Butler 'the natural pick' as DC

Penn State head coach Bill O'Brien called John Butler into his office at the Lasch Building on Wednesday morning, telling the assistant coach that he'd been chosen to take over Ted Roof's vacated defensive coordinator position.

"Outstanding," Butler said. "Thanks a lot... Let's move forward.

"What do you need me to do?"

The response was no-frills, appreciative, and very John Butler-like.

That is to say: impressive.

At Minnesota during a stint as linebackers coach between 2007 and 2010, Butler showed the same qualities in working with one of his coaching mentors, then-defensive coordinator Kevin Cosgrove.

Cosgrove, now the inside linebackers coach at New Mexico, learned of Butler's promotion to the position at Penn State earlier this week and, like many who have come to know the young coach, was not surprised.

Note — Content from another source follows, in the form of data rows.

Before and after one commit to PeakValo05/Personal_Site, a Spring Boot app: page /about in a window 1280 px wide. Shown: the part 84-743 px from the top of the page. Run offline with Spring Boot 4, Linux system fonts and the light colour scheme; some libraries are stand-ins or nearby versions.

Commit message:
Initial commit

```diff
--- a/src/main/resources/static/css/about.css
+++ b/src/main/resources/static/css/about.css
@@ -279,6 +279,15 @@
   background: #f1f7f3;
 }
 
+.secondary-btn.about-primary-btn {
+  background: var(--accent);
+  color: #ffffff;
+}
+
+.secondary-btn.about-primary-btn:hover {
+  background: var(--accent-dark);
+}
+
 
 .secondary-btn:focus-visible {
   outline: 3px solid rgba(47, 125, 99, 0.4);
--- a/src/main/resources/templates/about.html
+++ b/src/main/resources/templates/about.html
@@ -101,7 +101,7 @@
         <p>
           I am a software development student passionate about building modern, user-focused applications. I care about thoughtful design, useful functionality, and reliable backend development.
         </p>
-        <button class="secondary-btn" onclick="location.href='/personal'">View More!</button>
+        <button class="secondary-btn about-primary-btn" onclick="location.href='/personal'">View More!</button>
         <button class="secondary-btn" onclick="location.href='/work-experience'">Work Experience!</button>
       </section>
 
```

"We were only together for two years, but… I was very, very impressed with him," Cosgrove said. "John has just an unbelievable work ethic and outstanding energy. I had no doubt in my mind - and I've worked with a lot of coaches through my career - that he would be a coordinator and it wouldn't be long before he was one."

"I couldn't say enough good things about him. He's got a brilliant mind. He's football smart. He relates well with the players. He gets after you. He's got a lot of energy and he has tremendous passion. I wasn't surprised when he was named the defensive coordinator, not at all."

By seemingly every account, Butler is an extremely determined, highly-motivated, energetic coach with an intelligence for the game that matches his passionate approach.

He's also got an incredible motor, it seems.

For those Penn State fans unfamiliar with many members of the new coaching staff welcomed by O'Brien last winter, Butler was the one during the football season who, at times, resembled a team mascot on Penn State's sideline, dressed in khakis and a polo shirt while jumping, screaming, and generally causing a scene to get the attention of his players.

As he revealed Thursday afternoon, those characteristics are unlikely to change with his new title.

Said Butler, "I think you've got to be who you are. If I showed up to practice one day and I had my hands folded and I was very quiet, the kids would look at me and say, 'Who's this clown?' They could see through that.

"Obviously, you have to be able to make quick decisions. You have to be able to call a defense, you have to be able to adapt to the situations and I think I'm prepared to do that. I understand what I have to do and I don't think it's going to be an issue.

"But, I think sometimes when people see my demeanor on the sidelines they may misunderstand. I'm incredibly competitive and I think, in those situations, while it may appear that I have lost my mind, I haven't."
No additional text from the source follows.